→ Exercise instructions
Retype every entry exactly, down to the last character.

→ Data for review

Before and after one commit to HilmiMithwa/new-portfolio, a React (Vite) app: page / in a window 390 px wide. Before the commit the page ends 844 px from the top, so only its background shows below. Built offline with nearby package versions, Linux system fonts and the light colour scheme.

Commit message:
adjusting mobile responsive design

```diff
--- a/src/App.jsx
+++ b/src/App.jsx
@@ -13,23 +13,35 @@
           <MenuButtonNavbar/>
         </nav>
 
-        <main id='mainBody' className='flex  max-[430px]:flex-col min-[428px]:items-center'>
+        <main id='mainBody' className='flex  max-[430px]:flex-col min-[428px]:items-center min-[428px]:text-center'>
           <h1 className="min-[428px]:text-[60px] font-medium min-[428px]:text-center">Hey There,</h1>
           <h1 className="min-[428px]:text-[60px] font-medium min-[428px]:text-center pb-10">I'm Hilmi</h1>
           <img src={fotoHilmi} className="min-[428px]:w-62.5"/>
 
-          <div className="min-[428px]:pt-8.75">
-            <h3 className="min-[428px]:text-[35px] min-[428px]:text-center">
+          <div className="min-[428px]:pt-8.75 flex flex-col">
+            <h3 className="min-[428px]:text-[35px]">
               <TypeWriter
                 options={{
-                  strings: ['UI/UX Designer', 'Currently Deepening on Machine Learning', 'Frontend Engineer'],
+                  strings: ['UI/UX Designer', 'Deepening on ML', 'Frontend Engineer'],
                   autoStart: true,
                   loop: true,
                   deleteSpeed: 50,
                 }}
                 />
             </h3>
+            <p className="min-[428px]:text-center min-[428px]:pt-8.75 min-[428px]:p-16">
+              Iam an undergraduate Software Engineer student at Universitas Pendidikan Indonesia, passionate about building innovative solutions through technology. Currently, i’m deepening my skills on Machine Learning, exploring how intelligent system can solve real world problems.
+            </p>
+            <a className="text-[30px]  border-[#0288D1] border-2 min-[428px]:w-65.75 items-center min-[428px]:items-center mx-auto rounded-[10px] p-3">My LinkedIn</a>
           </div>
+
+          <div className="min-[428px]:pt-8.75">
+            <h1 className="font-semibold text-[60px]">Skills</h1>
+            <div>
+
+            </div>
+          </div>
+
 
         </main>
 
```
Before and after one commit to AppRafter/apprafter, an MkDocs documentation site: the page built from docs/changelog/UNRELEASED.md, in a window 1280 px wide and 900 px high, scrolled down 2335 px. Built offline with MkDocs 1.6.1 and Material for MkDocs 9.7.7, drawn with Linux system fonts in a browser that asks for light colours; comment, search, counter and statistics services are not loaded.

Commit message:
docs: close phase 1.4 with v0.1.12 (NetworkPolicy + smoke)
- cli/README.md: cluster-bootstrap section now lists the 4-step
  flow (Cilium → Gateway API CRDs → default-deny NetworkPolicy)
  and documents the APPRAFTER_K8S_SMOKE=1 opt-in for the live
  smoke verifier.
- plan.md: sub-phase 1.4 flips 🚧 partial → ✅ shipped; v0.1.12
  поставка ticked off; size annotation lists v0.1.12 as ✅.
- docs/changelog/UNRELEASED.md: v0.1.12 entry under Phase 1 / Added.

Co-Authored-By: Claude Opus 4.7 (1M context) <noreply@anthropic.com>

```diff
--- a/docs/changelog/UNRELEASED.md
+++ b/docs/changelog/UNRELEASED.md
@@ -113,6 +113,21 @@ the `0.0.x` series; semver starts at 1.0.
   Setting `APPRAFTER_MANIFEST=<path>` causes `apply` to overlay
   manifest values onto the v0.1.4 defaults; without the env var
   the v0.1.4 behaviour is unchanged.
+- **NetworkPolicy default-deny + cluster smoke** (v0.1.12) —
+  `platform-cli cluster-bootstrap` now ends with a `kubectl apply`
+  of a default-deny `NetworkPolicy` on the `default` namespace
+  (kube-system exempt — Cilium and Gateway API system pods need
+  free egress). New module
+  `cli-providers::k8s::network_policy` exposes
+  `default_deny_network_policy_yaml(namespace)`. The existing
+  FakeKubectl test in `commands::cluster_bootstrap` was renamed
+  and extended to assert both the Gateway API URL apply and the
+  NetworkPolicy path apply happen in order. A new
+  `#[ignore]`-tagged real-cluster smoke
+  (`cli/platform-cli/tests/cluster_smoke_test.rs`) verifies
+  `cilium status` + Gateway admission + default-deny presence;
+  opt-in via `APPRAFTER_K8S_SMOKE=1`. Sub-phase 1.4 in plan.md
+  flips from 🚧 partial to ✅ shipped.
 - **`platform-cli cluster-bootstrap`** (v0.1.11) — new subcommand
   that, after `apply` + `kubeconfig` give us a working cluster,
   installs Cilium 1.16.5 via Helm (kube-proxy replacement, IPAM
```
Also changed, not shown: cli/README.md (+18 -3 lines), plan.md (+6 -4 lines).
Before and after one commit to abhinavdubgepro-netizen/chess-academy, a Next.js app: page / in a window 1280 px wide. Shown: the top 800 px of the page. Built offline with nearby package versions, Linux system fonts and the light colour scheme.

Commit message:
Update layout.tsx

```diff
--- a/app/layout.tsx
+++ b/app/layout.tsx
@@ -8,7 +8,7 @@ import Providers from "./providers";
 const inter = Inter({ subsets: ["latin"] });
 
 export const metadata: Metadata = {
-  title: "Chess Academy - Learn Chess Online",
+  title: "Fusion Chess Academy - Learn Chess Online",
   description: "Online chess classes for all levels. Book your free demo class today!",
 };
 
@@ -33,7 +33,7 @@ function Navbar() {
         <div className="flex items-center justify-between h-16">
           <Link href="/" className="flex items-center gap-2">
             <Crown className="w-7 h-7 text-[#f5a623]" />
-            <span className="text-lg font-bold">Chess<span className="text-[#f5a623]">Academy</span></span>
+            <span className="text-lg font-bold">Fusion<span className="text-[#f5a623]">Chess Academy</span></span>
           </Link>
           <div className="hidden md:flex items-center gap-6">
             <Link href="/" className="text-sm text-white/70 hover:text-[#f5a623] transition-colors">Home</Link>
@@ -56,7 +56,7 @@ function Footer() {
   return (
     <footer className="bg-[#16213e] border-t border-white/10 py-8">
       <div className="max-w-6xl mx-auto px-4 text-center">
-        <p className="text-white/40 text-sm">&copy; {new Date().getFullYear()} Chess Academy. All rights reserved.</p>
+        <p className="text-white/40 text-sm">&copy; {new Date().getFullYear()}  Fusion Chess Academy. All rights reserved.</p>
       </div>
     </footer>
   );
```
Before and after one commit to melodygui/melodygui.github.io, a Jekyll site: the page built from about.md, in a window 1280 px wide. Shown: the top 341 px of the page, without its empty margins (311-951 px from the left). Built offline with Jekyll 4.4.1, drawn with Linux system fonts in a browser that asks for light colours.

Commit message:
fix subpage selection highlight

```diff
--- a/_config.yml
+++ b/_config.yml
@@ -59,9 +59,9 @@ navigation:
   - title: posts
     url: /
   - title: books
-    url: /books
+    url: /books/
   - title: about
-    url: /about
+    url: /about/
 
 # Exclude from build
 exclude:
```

→ Response to this exercise
Before and after one commit to HilmiMithwa/new-portfolio, a React (Vite) app: page / in a window 390 px wide. Before the commit the page ends 844 px from the top, so only its background shows below. Built offline with nearby package versions, Linux system fonts and the light colour scheme.

Commit message:
adjusting mobile responsive design

```diff
--- a/src/App.jsx
+++ b/src/App.jsx
@@ -13,23 +13,35 @@
           <MenuButtonNavbar/>
         </nav>
 
-        <main id='mainBody' className='flex  max-[430px]:flex-col min-[428px]:items-center'>
+        <main id='mainBody' className='flex  max-[430px]:flex-col min-[428px]:items-center min-[428px]:text-center'>
           <h1 className="min-[428px]:text-[60px] font-medium min-[428px]:text-center">Hey There,</h1>
           <h1 className="min-[428px]:text-[60px] font-medium min-[428px]:text-center pb-10">I'm Hilmi</h1>
           <img src={fotoHilmi} className="min-[428px]:w-62.5"/>
 
-          <div className="min-[428px]:pt-8.75">
-            <h3 className="min-[428px]:text-[35px] min-[428px]:text-center">
+          <div className="min-[428px]:pt-8.75 flex flex-col">
+            <h3 className="min-[428px]:text-[35px]">
               <TypeWriter
                 options={{
-                  strings: ['UI/UX Designer', 'Currently Deepening on Machine Learning', 'Frontend Engineer'],
+                  strings: ['UI/UX Designer', 'Deepening on ML', 'Frontend Engineer'],
                   autoStart: true,
                   loop: true,
                   deleteSpeed: 50,
                 }}
                 />
             </h3>
+            <p className="min-[428px]:text-center min-[428px]:pt-8.75 min-[428px]:p-16">
+              Iam an undergraduate Software Engineer student at Universitas Pendidikan Indonesia, passionate about building innovative solutions through technology. Currently, i’m deepening my skills on Machine Learning, exploring how intelligent system can solve real world problems.
+            </p>
+            <a className="text-[30px]  border-[#0288D1] border-2 min-[428px]:w-65.75 items-center min-[428px]:items-center mx-auto rounded-[10px] p-3">My LinkedIn</a>
           </div>
+
+          <div className="min-[428px]:pt-8.75">
+            <h1 className="font-semibold text-[60px]">Skills</h1>
+            <div>
+
+            </div>
+          </div>
+
 
         </main>
 
```
Before and after one commit to AppRafter/apprafter, an MkDocs documentation site: the page built from docs/changelog/UNRELEASED.md, in a window 1280 px wide and 900 px high, scrolled down 2335 px. Built offline with MkDocs 1.6.1 and Material for MkDocs 9.7.7, drawn with Linux system fonts in a browser that asks for light colours; comment, search, counter and statistics services are not loaded.

Commit message:
docs: close phase 1.4 with v0.1.12 (NetworkPolicy + smoke)
- cli/README.md: cluster-bootstrap section now lists the 4-step
  flow (Cilium → Gateway API CRDs → default-deny NetworkPolicy)
  and documents the APPRAFTER_K8S_SMOKE=1 opt-in for the live
  smoke verifier.
- plan.md: sub-phase 1.4 flips 🚧 partial → ✅ shipped; v0.1.12
  поставка ticked off; size annotation lists v0.1.12 as ✅.
- docs/changelog/UNRELEASED.md: v0.1.12 entry under Phase 1 / Added.

Co-Authored-By: Claude Opus 4.7 (1M context) <noreply@anthropic.com>

```diff
--- a/docs/changelog/UNRELEASED.md
+++ b/docs/changelog/UNRELEASED.md
@@ -113,6 +113,21 @@ the `0.0.x` series; semver starts at 1.0.
   Setting `APPRAFTER_MANIFEST=<path>` causes `apply` to overlay
   manifest values onto the v0.1.4 defaults; without the env var
   the v0.1.4 behaviour is unchanged.
+- **NetworkPolicy default-deny + cluster smoke** (v0.1.12) —
+  `platform-cli cluster-bootstrap` now ends with a `kubectl apply`
+  of a default-deny `NetworkPolicy` on the `default` namespace
+  (kube-system exempt — Cilium and Gateway API system pods need
+  free egress). New module
+  `cli-providers::k8s::network_policy` exposes
+  `default_deny_network_policy_yaml(namespace)`. The existing
+  FakeKubectl test in `commands::cluster_bootstrap` was renamed
+  and extended to assert both the Gateway API URL apply and the
+  NetworkPolicy path apply happen in order. A new
+  `#[ignore]`-tagged real-cluster smoke
+  (`cli/platform-cli/tests/cluster_smoke_test.rs`) verifies
+  `cilium status` + Gateway admission + default-deny presence;
+  opt-in via `APPRAFTER_K8S_SMOKE=1`. Sub-phase 1.4 in plan.md
+  flips from 🚧 partial to ✅ shipped.
 - **`platform-cli cluster-bootstrap`** (v0.1.11) — new subcommand
   that, after `apply` + `kubeconfig` give us a working cluster,
   installs Cilium 1.16.5 via Helm (kube-proxy replacement, IPAM
```
Also changed, not shown: cli/README.md (+18 -3 lines), plan.md (+6 -4 lines).
Before and after one commit to abhinavdubgepro-netizen/chess-academy, a Next.js app: page / in a window 1280 px wide. Shown: the top 800 px of the page. Built offline with nearby package versions, Linux system fonts and the light colour scheme.

Commit message:
Update layout.tsx

```diff
--- a/app/layout.tsx
+++ b/app/layout.tsx
@@ -8,7 +8,7 @@ import Providers from "./providers";
 const inter = Inter({ subsets: ["latin"] });
 
 export const metadata: Metadata = {
-  title: "Chess Academy - Learn Chess Online",
+  title: "Fusion Chess Academy - Learn Chess Online",
   description: "Online chess classes for all levels. Book your free demo class today!",
 };
 
@@ -33,7 +33,7 @@ function Navbar() {
         <div className="flex items-center justify-between h-16">
           <Link href="/" className="flex items-center gap-2">
             <Crown className="w-7 h-7 text-[#f5a623]" />
-            <span className="text-lg font-bold">Chess<span className="text-[#f5a623]">Academy</span></span>
+            <span className="text-lg font-bold">Fusion<span className="text-[#f5a623]">Chess Academy</span></span>
           </Link>
           <div className="hidden md:flex items-center gap-6">
             <Link href="/" className="text-sm text-white/70 hover:text-[#f5a623] transition-colors">Home</Link>
@@ -56,7 +56,7 @@ function Footer() {
   return (
     <footer className="bg-[#16213e] border-t border-white/10 py-8">
       <div className="max-w-6xl mx-auto px-4 text-center">
-        <p className="text-white/40 text-sm">&copy; {new Date().getFullYear()} Chess Academy. All rights reserved.</p>
+        <p className="text-white/40 text-sm">&copy; {new Date().getFullYear()}  Fusion Chess Academy. All rights reserved.</p>
       </div>
     </footer>
   );
```
Before and after one commit to melodygui/melodygui.github.io, a Jekyll site: the page built from about.md, in a window 1280 px wide. Shown: the top 341 px of the page, without its empty margins (311-951 px from the left). Built offline with Jekyll 4.4.1, drawn with Linux system fonts in a browser that asks for light colours.

Commit message:
fix subpage selection highlight

```diff
--- a/_config.yml
+++ b/_config.yml
@@ -59,9 +59,9 @@ navigation:
   - title: posts
     url: /
   - title: books
-    url: /books
+    url: /books/
   - title: about
-    url: /about
+    url: /about/
 
 # Exclude from build
 exclude:
```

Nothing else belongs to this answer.